[Version comparison data]

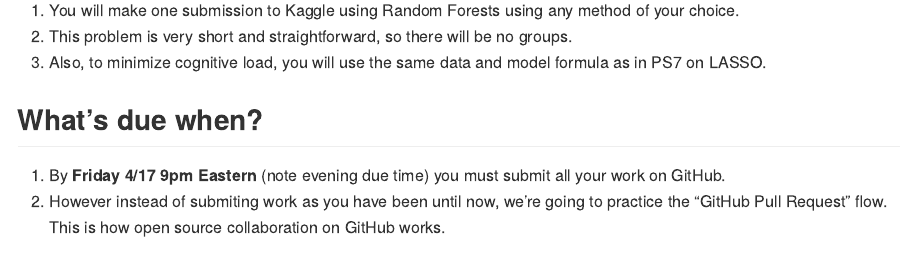
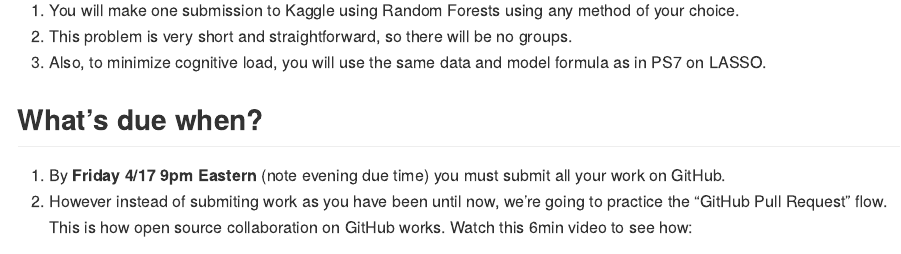
Before and after one commit to zazharr/PS8lite, an R Markdown document (README.Rmd): the page in a window 1100 px wide, from 180 px down. Rendered offline with R 4.5, knitr and Pandoc, with nearby package versions.

Commit message:
Adding video

```diff
--- a/README.Rmd
+++ b/README.Rmd
@@ -20,5 +20,5 @@ library(knitr)
 ## What's due when?
 
 1. By **Friday 4/17 9pm Eastern** (note evening due time) you must submit all your work on GitHub.
-1. However instead of submiting work as you have been until now, we're going to practice the "GitHub Pull Request" flow. This is how open source collaboration on GitHub works.
+1. However instead of submiting work as you have been until now, we're going to practice the "GitHub Pull Request" flow. This is how open source collaboration on GitHub works. Watch this 6min video to see how:
 
```
Also changed, not shown: README.md, README.Rmd (1 more changed lines).
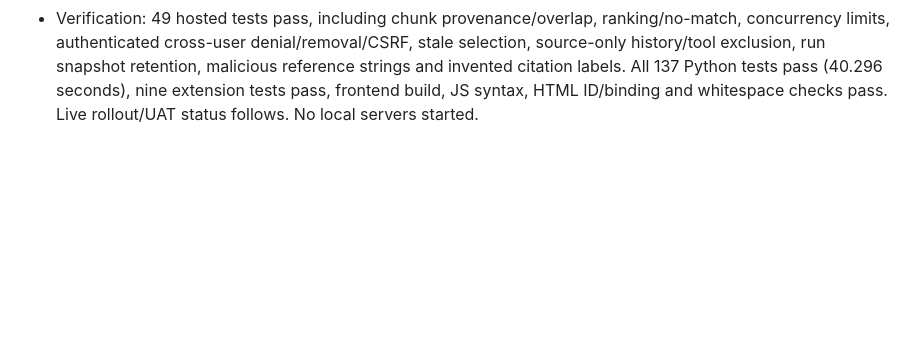
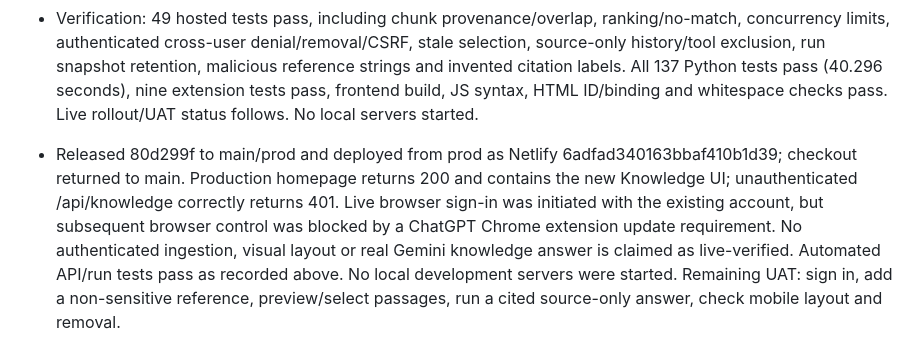
Before and after one commit to raj3000k/AgentOS, a Markdown page: detailed-context.md, the part around the change. GitHub-like rendering; blank space fills up the shorter version.

Commit message:
Record knowledge release verification and browser UAT blocker

```diff
--- a/detailed-context.md
+++ b/detailed-context.md
@@ -540,3 +540,5 @@ Final prose matched categories/counts but incorrectly said all three uncertain r
 - User requested RAG and other technology features that make product sense. Implemented user-owned reference ingestion, bounded overlapping chunks and deterministic keyword retrieval, source selection, zero-inference retrieval preview, source-only answers/abstention and inspectable cited passages. This supports policy/project/product/study agents across categories without introducing a vector service or extra Gemini rate usage for indexing. Knowledge assistant starter prepares a focused agent without inference. Existing agent/workflow execution remains intact.
 - Impacted netlify/lib/knowledge.mjs, engine.mjs, functions/api.mjs, hosted/index.html/app.mjs/app.css, hosted tests, README.md, HOSTED_RELEASE.md, SECURITY.md and this handoff. API routes use existing authentication/CSRF, account namespaces and fixed IDs; document content remains untrusted data. Binary/oversized inputs rejected. Concurrent document slots bounded. No model code evaluation, automatic URL scraping or model-requested imports. Text import reads only the explicitly selected browser file into an editable form before submission.
 - Verification: 49 hosted tests pass, including chunk provenance/overlap, ranking/no-match, concurrency limits, authenticated cross-user denial/removal/CSRF, stale selection, source-only history/tool exclusion, run snapshot retention, malicious reference strings and invented citation labels. All 137 Python tests pass (40.296 seconds), nine extension tests pass, frontend build, JS syntax, HTML ID/binding and whitespace checks pass. Live rollout/UAT status follows. No local servers started.
+
+- Released 80d299f to main/prod and deployed from prod as Netlify 6adfad340163bbaf410b1d39; checkout returned to main. Production homepage returns 200 and contains the new Knowledge UI; unauthenticated /api/knowledge correctly returns 401. Live browser sign-in was initiated with the existing account, but subsequent browser control was blocked by a ChatGPT Chrome extension update requirement. No authenticated ingestion, visual layout or real Gemini knowledge answer is claimed as live-verified. Automated API/run tests pass as recorded above. No local development servers were started. Remaining UAT: sign in, add a non-sensitive reference, preview/select passages, run a cited source-only answer, check mobile layout and removal.
```
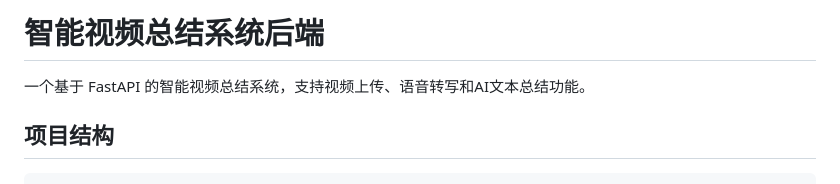
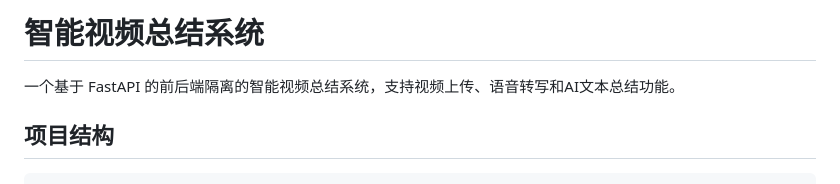
Before and after one commit to Lewis456/video_summary, a Markdown page: README.md, the part around the change. Rendered like a GitHub page.

Commit message:
fix: 完善README.md

```diff
--- a/README.md
+++ b/README.md
@@ -1,6 +1,6 @@
-# 智能视频总结系统后端
+# 智能视频总结系统
 
-一个基于 FastAPI 的智能视频总结系统，支持视频上传、语音转写和AI文本总结功能。
+一个基于 FastAPI 的前后端隔离的智能视频总结系统，支持视频上传、语音转写和AI文本总结功能。
 
 ## 项目结构
 
```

** What the task asks **
Would you copy out the data exactly, leaving every picture out?

** Completed task **
Before and after one commit to zazharr/PS8lite, an R Markdown document (README.Rmd): the page in a window 1100 px wide, from 180 px down. Rendered offline with R 4.5, knitr and Pandoc, with nearby package versions.

Commit message:
Adding video

```diff
--- a/README.Rmd
+++ b/README.Rmd
@@ -20,5 +20,5 @@ library(knitr)
 ## What's due when?
 
 1. By **Friday 4/17 9pm Eastern** (note evening due time) you must submit all your work on GitHub.
-1. However instead of submiting work as you have been until now, we're going to practice the "GitHub Pull Request" flow. This is how open source collaboration on GitHub works.
+1. However instead of submiting work as you have been until now, we're going to practice the "GitHub Pull Request" flow. This is how open source collaboration on GitHub works. Watch this 6min video to see how:
 
```
Also changed, not shown: README.md, README.Rmd (1 more changed lines).
Before and after one commit to raj3000k/AgentOS, a Markdown page: detailed-context.md, the part around the change. GitHub-like rendering; blank space fills up the shorter version.

Commit message:
Record knowledge release verification and browser UAT blocker

```diff
--- a/detailed-context.md
+++ b/detailed-context.md
@@ -540,3 +540,5 @@ Final prose matched categories/counts but incorrectly said all three uncertain r
 - User requested RAG and other technology features that make product sense. Implemented user-owned reference ingestion, bounded overlapping chunks and deterministic keyword retrieval, source selection, zero-inference retrieval preview, source-only answers/abstention and inspectable cited passages. This supports policy/project/product/study agents across categories without introducing a vector service or extra Gemini rate usage for indexing. Knowledge assistant starter prepares a focused agent without inference. Existing agent/workflow execution remains intact.
 - Impacted netlify/lib/knowledge.mjs, engine.mjs, functions/api.mjs, hosted/index.html/app.mjs/app.css, hosted tests, README.md, HOSTED_RELEASE.md, SECURITY.md and this handoff. API routes use existing authentication/CSRF, account namespaces and fixed IDs; document content remains untrusted data. Binary/oversized inputs rejected. Concurrent document slots bounded. No model code evaluation, automatic URL scraping or model-requested imports. Text import reads only the explicitly selected browser file into an editable form before submission.
 - Verification: 49 hosted tests pass, including chunk provenance/overlap, ranking/no-match, concurrency limits, authenticated cross-user denial/removal/CSRF, stale selection, source-only history/tool exclusion, run snapshot retention, malicious reference strings and invented citation labels. All 137 Python tests pass (40.296 seconds), nine extension tests pass, frontend build, JS syntax, HTML ID/binding and whitespace checks pass. Live rollout/UAT status follows. No local servers started.
+
+- Released 80d299f to main/prod and deployed from prod as Netlify 6adfad340163bbaf410b1d39; checkout returned to main. Production homepage returns 200 and contains the new Knowledge UI; unauthenticated /api/knowledge correctly returns 401. Live browser sign-in was initiated with the existing account, but subsequent browser control was blocked by a ChatGPT Chrome extension update requirement. No authenticated ingestion, visual layout or real Gemini knowledge answer is claimed as live-verified. Automated API/run tests pass as recorded above. No local development servers were started. Remaining UAT: sign in, add a non-sensitive reference, preview/select passages, run a cited source-only answer, check mobile layout and removal.
```
Before and after one commit to Lewis456/video_summary, a Markdown page: README.md, the part around the change. Rendered like a GitHub page.

Commit message:
fix: 完善README.md

```diff
--- a/README.md
+++ b/README.md
@@ -1,6 +1,6 @@
-# 智能视频总结系统后端
+# 智能视频总结系统
 
-一个基于 FastAPI 的智能视频总结系统，支持视频上传、语音转写和AI文本总结功能。
+一个基于 FastAPI 的前后端隔离的智能视频总结系统，支持视频上传、语音转写和AI文本总结功能。
 
 ## 项目结构
 
```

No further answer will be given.